── ENTRIES SHOWN ──

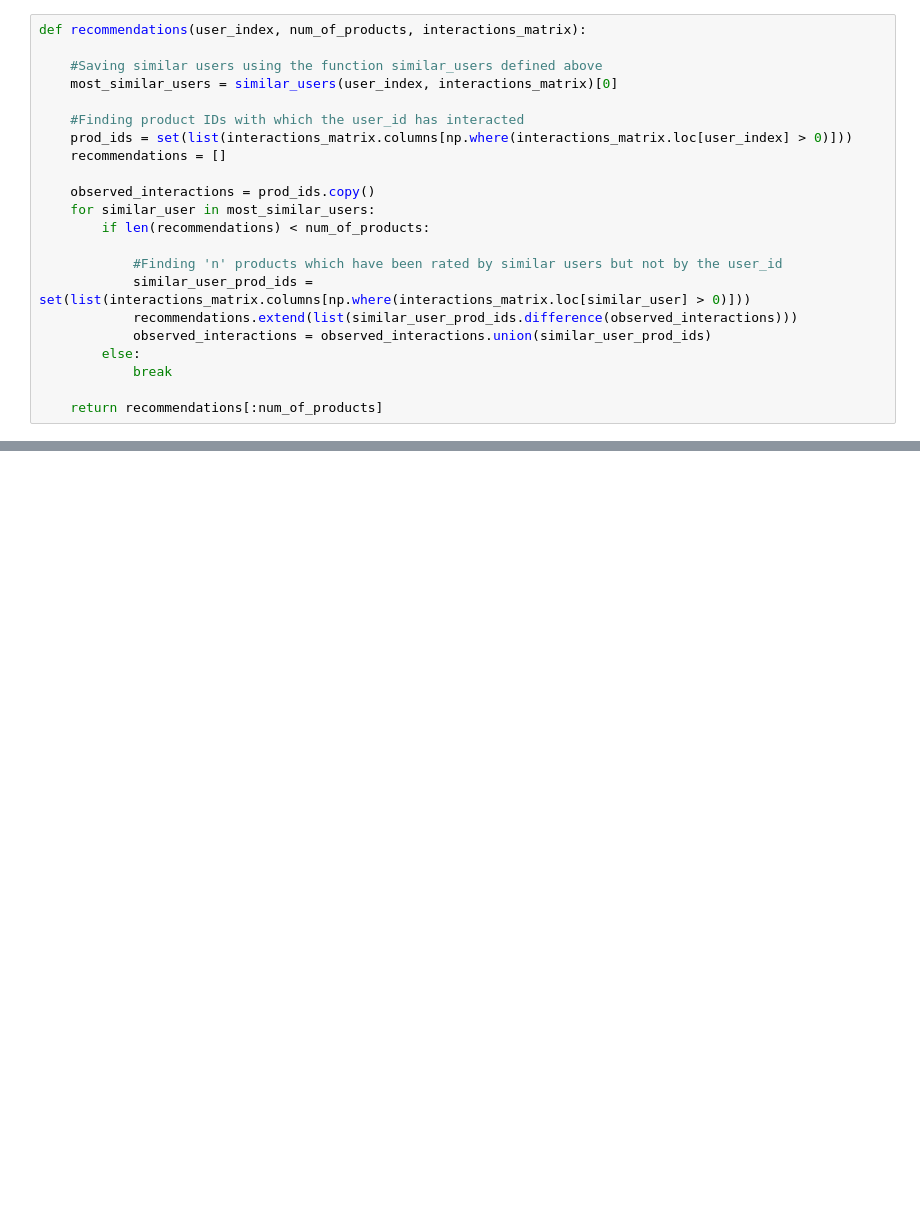
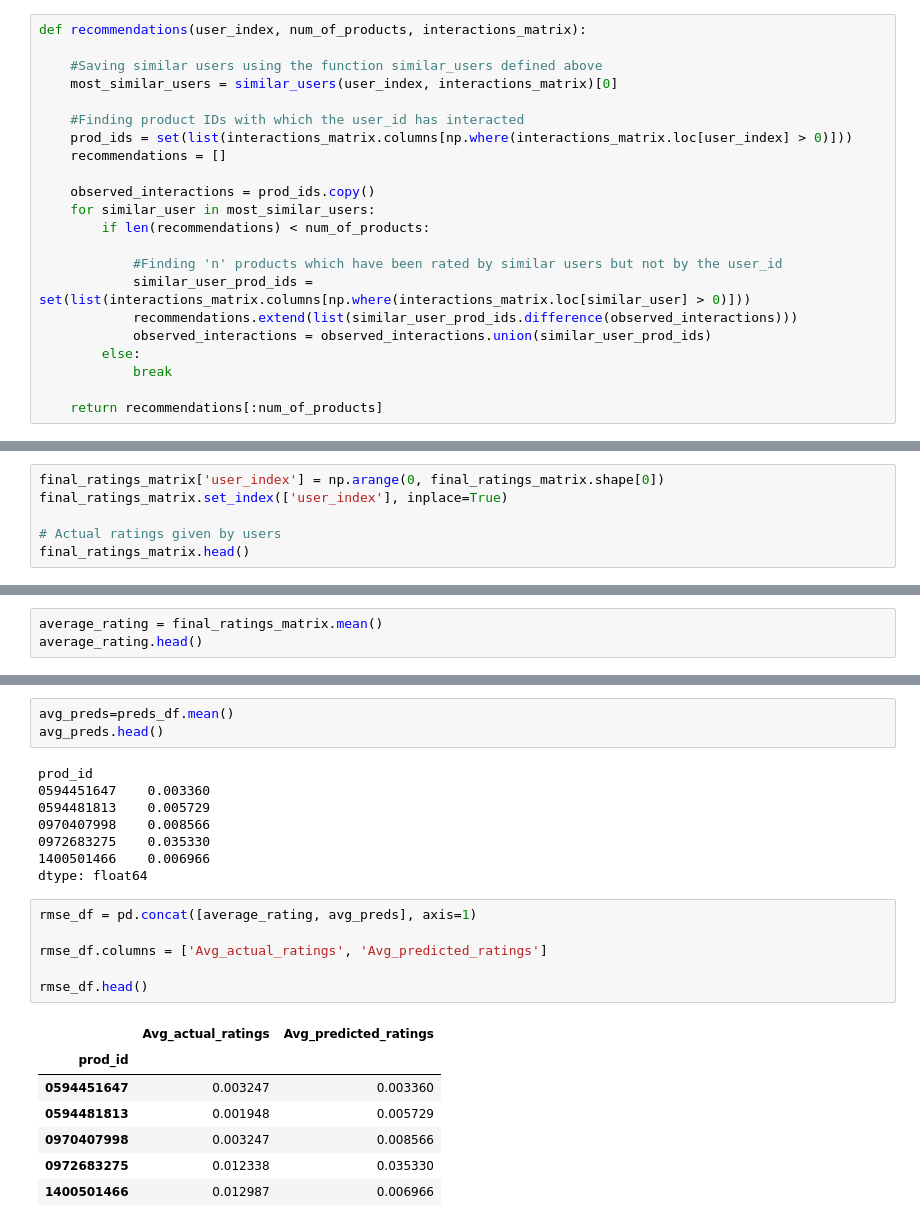
Before and after one commit to ojshav/Recommendation-System, a Jupyter notebook: Recommedation_system.ipynb, the cells around one changed output, grey strips where cells are left out. Cells and saved outputs as stored; diff of their text form; blank space fills up the shorter version.

```diff
--- a/Recommedation_system.ipynb
+++ b/Recommedation_system.ipynb
@@ -280,0 +375,6 @@ recommendations(11,5,final_ratings_matrix)
+# %%
+final_ratings_matrix['user_index'] = np.arange(0, final_ratings_matrix.shape[0])
+final_ratings_matrix.set_index(['user_index'], inplace=True)
+
+# Actual ratings given by users
+final_ratings_matrix.head()
@@ -280,0 +390,3 @@ recommendations(11,5,final_ratings_matrix)
+# %%
+average_rating = final_ratings_matrix.mean()
+average_rating.head()
@@ -280,0 +411,25 @@ recommendations(11,5,final_ratings_matrix)
+# %%
+avg_preds=preds_df.mean()
+avg_preds.head()
+# %% [output]
+prod_id
+0594451647    0.003360
+0594481813    0.005729
+0970407998    0.008566
+0972683275    0.035330
+1400501466    0.006966
+dtype: float64
+# %%
+rmse_df = pd.concat([average_rating, avg_preds], axis=1)
+
+rmse_df.columns = ['Avg_actual_ratings', 'Avg_predicted_ratings']
+
+rmse_df.head()
+# %% [output]
+|  | Avg_actual_ratings | Avg_predicted_ratings |
+| prod_id |  |  |
+| 0594451647 | 0.003247 | 0.003360 |
+| 0594481813 | 0.001948 | 0.005729 |
+| 0970407998 | 0.003247 | 0.008566 |
+| 0972683275 | 0.012338 | 0.035330 |
+| 1400501466 | 0.012987 | 0.006966 |
```
Also changed, not shown: parts of 24 cells of this notebook.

───

## AIM OF THE TASK
Say how many lines above contain the string "mean", writing only the number.

## OUTPUT
2